Work request ▸ Copy out all of the entries below without any change.

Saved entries
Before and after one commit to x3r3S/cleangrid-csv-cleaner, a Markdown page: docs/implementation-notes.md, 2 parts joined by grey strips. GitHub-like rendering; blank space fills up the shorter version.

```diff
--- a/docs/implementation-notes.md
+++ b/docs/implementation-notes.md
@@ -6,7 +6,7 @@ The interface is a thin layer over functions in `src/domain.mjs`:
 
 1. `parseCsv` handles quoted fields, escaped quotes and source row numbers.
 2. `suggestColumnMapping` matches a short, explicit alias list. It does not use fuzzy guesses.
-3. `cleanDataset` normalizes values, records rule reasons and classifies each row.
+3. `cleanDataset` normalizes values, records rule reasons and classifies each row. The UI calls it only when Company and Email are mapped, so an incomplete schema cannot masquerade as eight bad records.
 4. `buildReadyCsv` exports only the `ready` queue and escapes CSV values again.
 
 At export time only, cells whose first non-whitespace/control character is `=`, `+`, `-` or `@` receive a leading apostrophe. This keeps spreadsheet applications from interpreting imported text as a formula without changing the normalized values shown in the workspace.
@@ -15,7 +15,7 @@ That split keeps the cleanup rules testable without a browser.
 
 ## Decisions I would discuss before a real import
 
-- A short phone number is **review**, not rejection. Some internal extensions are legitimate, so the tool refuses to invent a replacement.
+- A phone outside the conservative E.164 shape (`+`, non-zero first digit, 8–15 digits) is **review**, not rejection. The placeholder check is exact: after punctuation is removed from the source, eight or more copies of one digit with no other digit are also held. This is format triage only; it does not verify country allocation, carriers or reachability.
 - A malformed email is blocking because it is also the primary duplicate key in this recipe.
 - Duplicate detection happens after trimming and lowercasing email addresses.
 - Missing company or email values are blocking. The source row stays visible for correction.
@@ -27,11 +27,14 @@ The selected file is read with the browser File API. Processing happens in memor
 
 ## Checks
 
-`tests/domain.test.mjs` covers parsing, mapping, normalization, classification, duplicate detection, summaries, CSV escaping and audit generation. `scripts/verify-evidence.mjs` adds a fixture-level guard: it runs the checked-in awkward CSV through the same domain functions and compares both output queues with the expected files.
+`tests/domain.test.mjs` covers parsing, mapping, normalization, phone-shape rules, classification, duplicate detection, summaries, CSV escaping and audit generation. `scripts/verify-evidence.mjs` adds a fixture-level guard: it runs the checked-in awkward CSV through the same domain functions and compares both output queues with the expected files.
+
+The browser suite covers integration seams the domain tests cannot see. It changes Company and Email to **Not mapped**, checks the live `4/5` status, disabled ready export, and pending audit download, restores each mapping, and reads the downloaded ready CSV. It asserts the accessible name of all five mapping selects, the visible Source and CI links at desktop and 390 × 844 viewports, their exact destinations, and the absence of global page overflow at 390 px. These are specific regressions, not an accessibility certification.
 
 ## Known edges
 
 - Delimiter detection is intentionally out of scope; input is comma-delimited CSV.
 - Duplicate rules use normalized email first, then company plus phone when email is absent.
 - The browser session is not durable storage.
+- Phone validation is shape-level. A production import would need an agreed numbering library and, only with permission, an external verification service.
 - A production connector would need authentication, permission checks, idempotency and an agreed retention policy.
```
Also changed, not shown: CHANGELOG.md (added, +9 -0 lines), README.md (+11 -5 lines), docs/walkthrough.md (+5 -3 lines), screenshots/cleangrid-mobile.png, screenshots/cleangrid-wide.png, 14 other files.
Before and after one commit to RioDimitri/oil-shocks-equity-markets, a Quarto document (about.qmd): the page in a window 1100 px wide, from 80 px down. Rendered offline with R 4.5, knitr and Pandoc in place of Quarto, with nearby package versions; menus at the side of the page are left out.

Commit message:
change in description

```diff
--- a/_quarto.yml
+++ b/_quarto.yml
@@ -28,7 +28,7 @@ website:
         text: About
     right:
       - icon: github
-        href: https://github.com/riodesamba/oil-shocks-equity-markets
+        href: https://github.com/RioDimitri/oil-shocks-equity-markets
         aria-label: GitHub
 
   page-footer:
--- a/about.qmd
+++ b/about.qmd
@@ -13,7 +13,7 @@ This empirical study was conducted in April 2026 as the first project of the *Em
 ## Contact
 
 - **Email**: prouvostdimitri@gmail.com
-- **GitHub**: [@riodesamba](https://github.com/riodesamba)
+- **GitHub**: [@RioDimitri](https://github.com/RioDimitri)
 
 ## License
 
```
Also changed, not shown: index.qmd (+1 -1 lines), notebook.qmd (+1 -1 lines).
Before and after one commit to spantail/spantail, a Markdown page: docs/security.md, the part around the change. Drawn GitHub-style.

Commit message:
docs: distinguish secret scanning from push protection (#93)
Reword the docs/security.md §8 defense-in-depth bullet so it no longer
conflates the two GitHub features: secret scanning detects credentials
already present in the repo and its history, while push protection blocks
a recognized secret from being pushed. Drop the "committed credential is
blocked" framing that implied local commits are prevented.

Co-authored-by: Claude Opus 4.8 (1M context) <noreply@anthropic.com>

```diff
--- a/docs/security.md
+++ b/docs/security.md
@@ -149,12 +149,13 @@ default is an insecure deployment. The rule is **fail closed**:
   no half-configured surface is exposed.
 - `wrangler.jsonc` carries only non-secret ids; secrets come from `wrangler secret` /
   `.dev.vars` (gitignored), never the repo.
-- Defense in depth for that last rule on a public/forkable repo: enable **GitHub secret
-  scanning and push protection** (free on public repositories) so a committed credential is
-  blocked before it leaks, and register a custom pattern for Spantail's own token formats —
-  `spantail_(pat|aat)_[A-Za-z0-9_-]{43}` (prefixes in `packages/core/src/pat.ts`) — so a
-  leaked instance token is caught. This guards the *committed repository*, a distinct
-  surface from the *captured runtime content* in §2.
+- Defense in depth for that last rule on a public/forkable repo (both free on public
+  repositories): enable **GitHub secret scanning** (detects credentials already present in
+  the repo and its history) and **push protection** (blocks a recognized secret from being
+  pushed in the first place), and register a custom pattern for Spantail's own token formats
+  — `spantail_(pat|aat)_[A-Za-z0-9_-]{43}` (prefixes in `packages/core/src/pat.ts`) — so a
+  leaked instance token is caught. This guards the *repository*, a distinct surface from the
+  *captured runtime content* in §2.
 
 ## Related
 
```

Solution for this task ▸
Before and after one commit to x3r3S/cleangrid-csv-cleaner, a Markdown page: docs/implementation-notes.md, 2 parts joined by grey strips. GitHub-like rendering; blank space fills up the shorter version.

```diff
--- a/docs/implementation-notes.md
+++ b/docs/implementation-notes.md
@@ -6,7 +6,7 @@ The interface is a thin layer over functions in `src/domain.mjs`:
 
 1. `parseCsv` handles quoted fields, escaped quotes and source row numbers.
 2. `suggestColumnMapping` matches a short, explicit alias list. It does not use fuzzy guesses.
-3. `cleanDataset` normalizes values, records rule reasons and classifies each row.
+3. `cleanDataset` normalizes values, records rule reasons and classifies each row. The UI calls it only when Company and Email are mapped, so an incomplete schema cannot masquerade as eight bad records.
 4. `buildReadyCsv` exports only the `ready` queue and escapes CSV values again.
 
 At export time only, cells whose first non-whitespace/control character is `=`, `+`, `-` or `@` receive a leading apostrophe. This keeps spreadsheet applications from interpreting imported text as a formula without changing the normalized values shown in the workspace.
@@ -15,7 +15,7 @@ That split keeps the cleanup rules testable without a browser.
 
 ## Decisions I would discuss before a real import
 
-- A short phone number is **review**, not rejection. Some internal extensions are legitimate, so the tool refuses to invent a replacement.
+- A phone outside the conservative E.164 shape (`+`, non-zero first digit, 8–15 digits) is **review**, not rejection. The placeholder check is exact: after punctuation is removed from the source, eight or more copies of one digit with no other digit are also held. This is format triage only; it does not verify country allocation, carriers or reachability.
 - A malformed email is blocking because it is also the primary duplicate key in this recipe.
 - Duplicate detection happens after trimming and lowercasing email addresses.
 - Missing company or email values are blocking. The source row stays visible for correction.
@@ -27,11 +27,14 @@ The selected file is read with the browser File API. Processing happens in memor
 
 ## Checks
 
-`tests/domain.test.mjs` covers parsing, mapping, normalization, classification, duplicate detection, summaries, CSV escaping and audit generation. `scripts/verify-evidence.mjs` adds a fixture-level guard: it runs the checked-in awkward CSV through the same domain functions and compares both output queues with the expected files.
+`tests/domain.test.mjs` covers parsing, mapping, normalization, phone-shape rules, classification, duplicate detection, summaries, CSV escaping and audit generation. `scripts/verify-evidence.mjs` adds a fixture-level guard: it runs the checked-in awkward CSV through the same domain functions and compares both output queues with the expected files.
+
+The browser suite covers integration seams the domain tests cannot see. It changes Company and Email to **Not mapped**, checks the live `4/5` status, disabled ready export, and pending audit download, restores each mapping, and reads the downloaded ready CSV. It asserts the accessible name of all five mapping selects, the visible Source and CI links at desktop and 390 × 844 viewports, their exact destinations, and the absence of global page overflow at 390 px. These are specific regressions, not an accessibility certification.
 
 ## Known edges
 
 - Delimiter detection is intentionally out of scope; input is comma-delimited CSV.
 - Duplicate rules use normalized email first, then company plus phone when email is absent.
 - The browser session is not durable storage.
+- Phone validation is shape-level. A production import would need an agreed numbering library and, only with permission, an external verification service.
 - A production connector would need authentication, permission checks, idempotency and an agreed retention policy.
```
Also changed, not shown: CHANGELOG.md (added, +9 -0 lines), README.md (+11 -5 lines), docs/walkthrough.md (+5 -3 lines), screenshots/cleangrid-mobile.png, screenshots/cleangrid-wide.png, 14 other files.
Before and after one commit to RioDimitri/oil-shocks-equity-markets, a Quarto document (about.qmd): the page in a window 1100 px wide, from 80 px down. Rendered offline with R 4.5, knitr and Pandoc in place of Quarto, with nearby package versions; menus at the side of the page are left out.

Commit message:
change in description

```diff
--- a/_quarto.yml
+++ b/_quarto.yml
@@ -28,7 +28,7 @@ website:
         text: About
     right:
       - icon: github
-        href: https://github.com/riodesamba/oil-shocks-equity-markets
+        href: https://github.com/RioDimitri/oil-shocks-equity-markets
         aria-label: GitHub
 
   page-footer:
--- a/about.qmd
+++ b/about.qmd
@@ -13,7 +13,7 @@ This empirical study was conducted in April 2026 as the first project of the *Em
 ## Contact
 
 - **Email**: prouvostdimitri@gmail.com
-- **GitHub**: [@riodesamba](https://github.com/riodesamba)
+- **GitHub**: [@RioDimitri](https://github.com/RioDimitri)
 
 ## License
 
```
Also changed, not shown: index.qmd (+1 -1 lines), notebook.qmd (+1 -1 lines).
Before and after one commit to spantail/spantail, a Markdown page: docs/security.md, the part around the change. Drawn GitHub-style.

Commit message:
docs: distinguish secret scanning from push protection (#93)
Reword the docs/security.md §8 defense-in-depth bullet so it no longer
conflates the two GitHub features: secret scanning detects credentials
already present in the repo and its history, while push protection blocks
a recognized secret from being pushed. Drop the "committed credential is
blocked" framing that implied local commits are prevented.

Co-authored-by: Claude Opus 4.8 (1M context) <noreply@anthropic.com>

```diff
--- a/docs/security.md
+++ b/docs/security.md
@@ -149,12 +149,13 @@ default is an insecure deployment. The rule is **fail closed**:
   no half-configured surface is exposed.
 - `wrangler.jsonc` carries only non-secret ids; secrets come from `wrangler secret` /
   `.dev.vars` (gitignored), never the repo.
-- Defense in depth for that last rule on a public/forkable repo: enable **GitHub secret
-  scanning and push protection** (free on public repositories) so a committed credential is
-  blocked before it leaks, and register a custom pattern for Spantail's own token formats —
-  `spantail_(pat|aat)_[A-Za-z0-9_-]{43}` (prefixes in `packages/core/src/pat.ts`) — so a
-  leaked instance token is caught. This guards the *committed repository*, a distinct
-  surface from the *captured runtime content* in §2.
+- Defense in depth for that last rule on a public/forkable repo (both free on public
+  repositories): enable **GitHub secret scanning** (detects credentials already present in
+  the repo and its history) and **push protection** (blocks a recognized secret from being
+  pushed in the first place), and register a custom pattern for Spantail's own token formats
+  — `spantail_(pat|aat)_[A-Za-z0-9_-]{43}` (prefixes in `packages/core/src/pat.ts`) — so a
+  leaked instance token is caught. This guards the *repository*, a distinct surface from the
+  *captured runtime content* in §2.
 
 ## Related
 
```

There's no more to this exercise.